On defense, cornerback is another unfortunately unchanged story. Despite at least average safety play, Pro Football Focus ranked the Eagles secondary 32nd (or, in layman’s terms: last) in the NFL in 2016 due to the play of the corners. Jalen Mills was a seventh round rookie moving to the position from safety and asked to cover the NFL’s best receivers. He survived, and can be excused. For Jim Schwartz favorite Leodis McKelvin and Nolan Carroll, who led the NFL in pass interference penalties, it’s less easy to advocate their return.

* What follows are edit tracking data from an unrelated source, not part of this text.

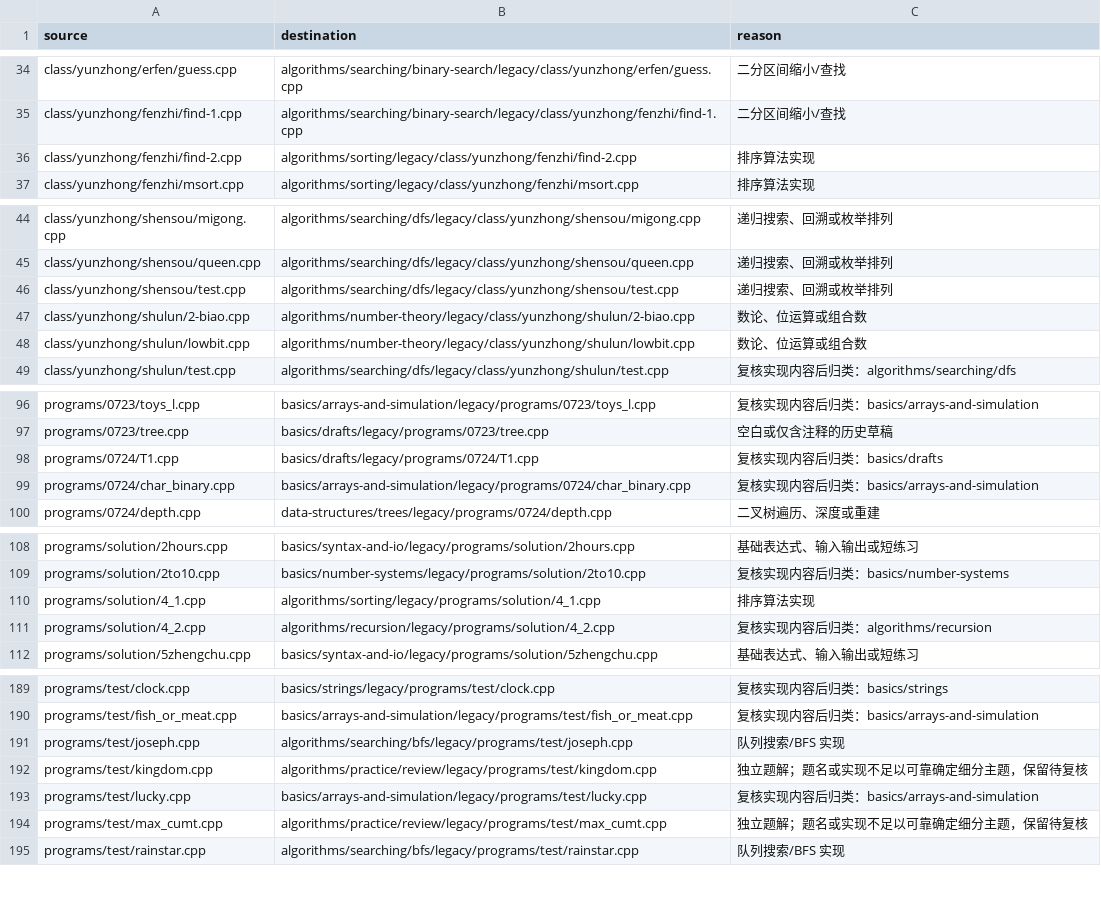
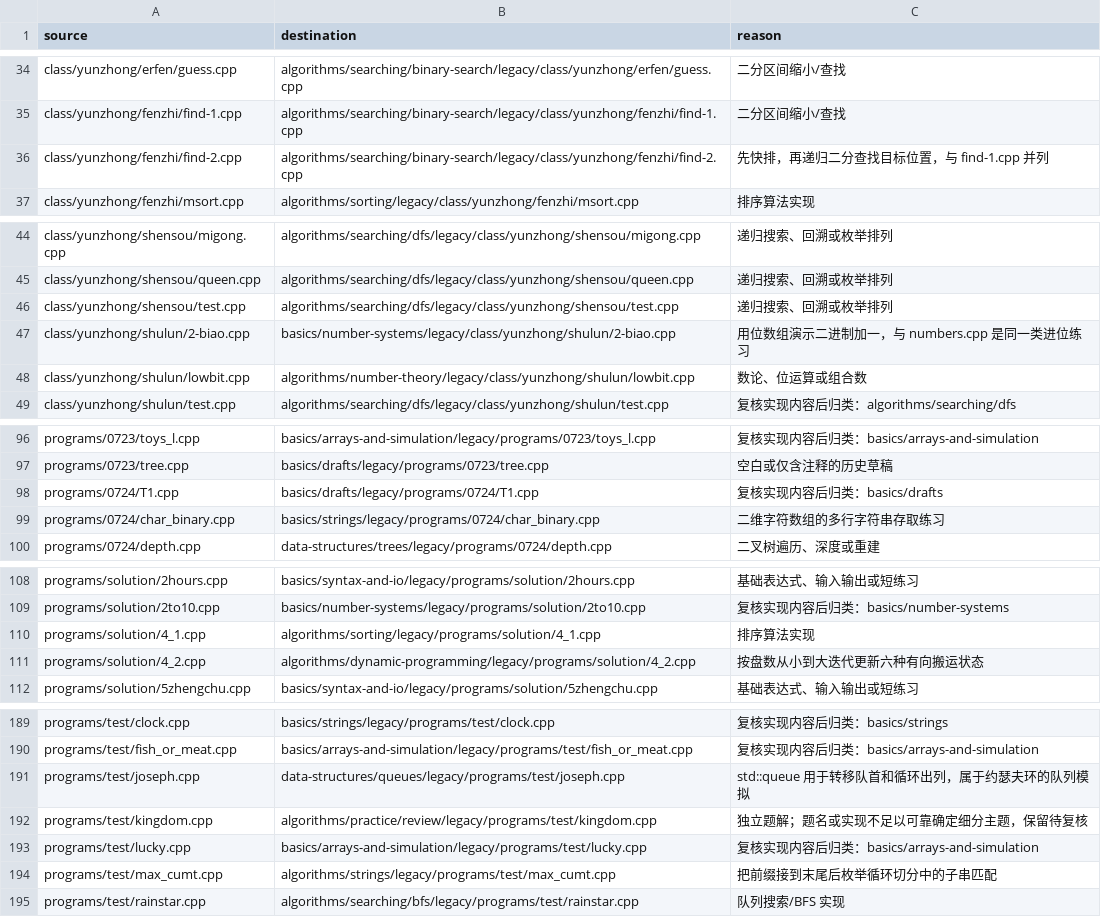
Before and after one commit to zheng-2526/cpp-code, a CSV file: CODE_INDEX.csv, drawn as a sheet; only a part is shown, gaps mark what is left out; the diff covers the shown part only.

```diff
--- a/CODE_INDEX.csv
+++ b/CODE_INDEX.csv
@@ -35,3 +35,3 @@ class/yunzhong/erfen/guess.cpp,algorithms/searching/binary-search/legacy/class/y
 class/yunzhong/fenzhi/find-1.cpp,algorithms/searching/binary-search/legacy/class/yunzhong/fenzhi/find-1.cpp,二分区间缩小/查找
-class/yunzhong/fenzhi/find-2.cpp,algorithms/sorting/legacy/class/yunzhong/fenzhi/find-2.cpp,排序算法实现
+class/yunzhong/fenzhi/find-2.cpp,algorithms/searching/binary-search/legacy/class/yunzhong/fenzhi/find-2.cpp,先快排，再递归二分查找目标位置，与 find-1.cpp 并列
 class/yunzhong/fenzhi/msort.cpp,algorithms/sorting/legacy/class/yunzhong/fenzhi/msort.cpp,排序算法实现
@@ -46,3 +46,3 @@ class/yunzhong/shensou/queen.cpp,algorithms/searching/dfs/legacy/class/yunzhong/
 class/yunzhong/shensou/test.cpp,algorithms/searching/dfs/legacy/class/yunzhong/shensou/test.cpp,递归搜索、回溯或枚举排列
-class/yunzhong/shulun/2-biao.cpp,algorithms/number-theory/legacy/class/yunzhong/shulun/2-biao.cpp,数论、位运算或组合数
+class/yunzhong/shulun/2-biao.cpp,basics/number-systems/legacy/class/yunzhong/shulun/2-biao.cpp,用位数组演示二进制加一，与 numbers.cpp 是同一类进位练习
 class/yunzhong/shulun/lowbit.cpp,algorithms/number-theory/legacy/class/yunzhong/shulun/lowbit.cpp,数论、位运算或组合数
@@ -98,3 +98,3 @@ programs/0723/tree.cpp,basics/drafts/legacy/programs/0723/tree.cpp,空白或仅
 programs/0724/T1.cpp,basics/drafts/legacy/programs/0724/T1.cpp,复核实现内容后归类：basics/drafts
-programs/0724/char_binary.cpp,basics/arrays-and-simulation/legacy/programs/0724/char_binary.cpp,复核实现内容后归类：basics/arrays-and-simulation
+programs/0724/char_binary.cpp,basics/strings/legacy/programs/0724/char_binary.cpp,二维字符数组的多行字符串存取练习
 programs/0724/depth.cpp,data-structures/trees/legacy/programs/0724/depth.cpp,二叉树遍历、深度或重建
@@ -110,3 +110,3 @@ programs/solution/2to10.cpp,basics/number-systems/legacy/programs/solution/2to10
 programs/solution/4_1.cpp,algorithms/sorting/legacy/programs/solution/4_1.cpp,排序算法实现
-programs/solution/4_2.cpp,algorithms/recursion/legacy/programs/solution/4_2.cpp,复核实现内容后归类：algorithms/recursion
+programs/solution/4_2.cpp,algorithms/dynamic-programming/legacy/programs/solution/4_2.cpp,按盘数从小到大迭代更新六种有向搬运状态
 programs/solution/5zhengchu.cpp,basics/syntax-and-io/legacy/programs/solution/5zhengchu.cpp,基础表达式、输入输出或短练习
@@ -190,6 +190,6 @@ programs/test/clock.cpp,basics/strings/legacy/programs/test/clock.cpp,复核实
 programs/test/fish_or_meat.cpp,basics/arrays-and-simulation/legacy/programs/test/fish_or_meat.cpp,复核实现内容后归类：basics/arrays-and-simulation
-programs/test/joseph.cpp,algorithms/searching/bfs/legacy/programs/test/joseph.cpp,队列搜索/BFS 实现
+programs/test/joseph.cpp,data-structures/queues/legacy/programs/test/joseph.cpp,std::queue 用于转移队首和循环出列，属于约瑟夫环的队列模拟
 programs/test/kingdom.cpp,algorithms/practice/review/legacy/programs/test/kingdom.cpp,独立题解；题名或实现不足以可靠确定细分主题，保留待复核
 programs/test/lucky.cpp,basics/arrays-and-simulation/legacy/programs/test/lucky.cpp,复核实现内容后归类：basics/arrays-and-simulation
-programs/test/max_cumt.cpp,algorithms/practice/review/legacy/programs/test/max_cumt.cpp,独立题解；题名或实现不足以可靠确定细分主题，保留待复核
+programs/test/max_cumt.cpp,algorithms/strings/legacy/programs/test/max_cumt.cpp,把前缀接到末尾后枚举循环切分中的子串匹配
 programs/test/rainstar.cpp,algorithms/searching/bfs/legacy/programs/test/rainstar.cpp,队列搜索/BFS 实现
```
Also changed, not shown: 48 edited cells elsewhere in this file, 33 other files.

It’s also less easy to replace them. The Eagles may be well wary of shopping for a cornerback in free agency after being burned on Nnamdi Asomugha and Maxwell. That means corner will compete with receiver and running back for attention on draft day. The good news is that the corner class in 2016 is deep and talent rich and more than one first-round prospect is almost guaranteed to slip into the second day.
Taking care of their own
While it’s more fun to prognosticate what new blood the Eagles can add to positions of need, there are their own players to keep in the fold, and this year Bennie Logan, Trey Burton and Carroll all have expiring contracts that need addressed. Logan in particular should be due a big increase in salary.
To find the money to do that and buy a wide receiver or two in free agency, the Eagles may need to increase their $9.5 million cap figure. Jason Peters, Connor Barwin, Mathews and McKelvin are some players whose contracts offer significant cap relief to the Eagles if restructured or released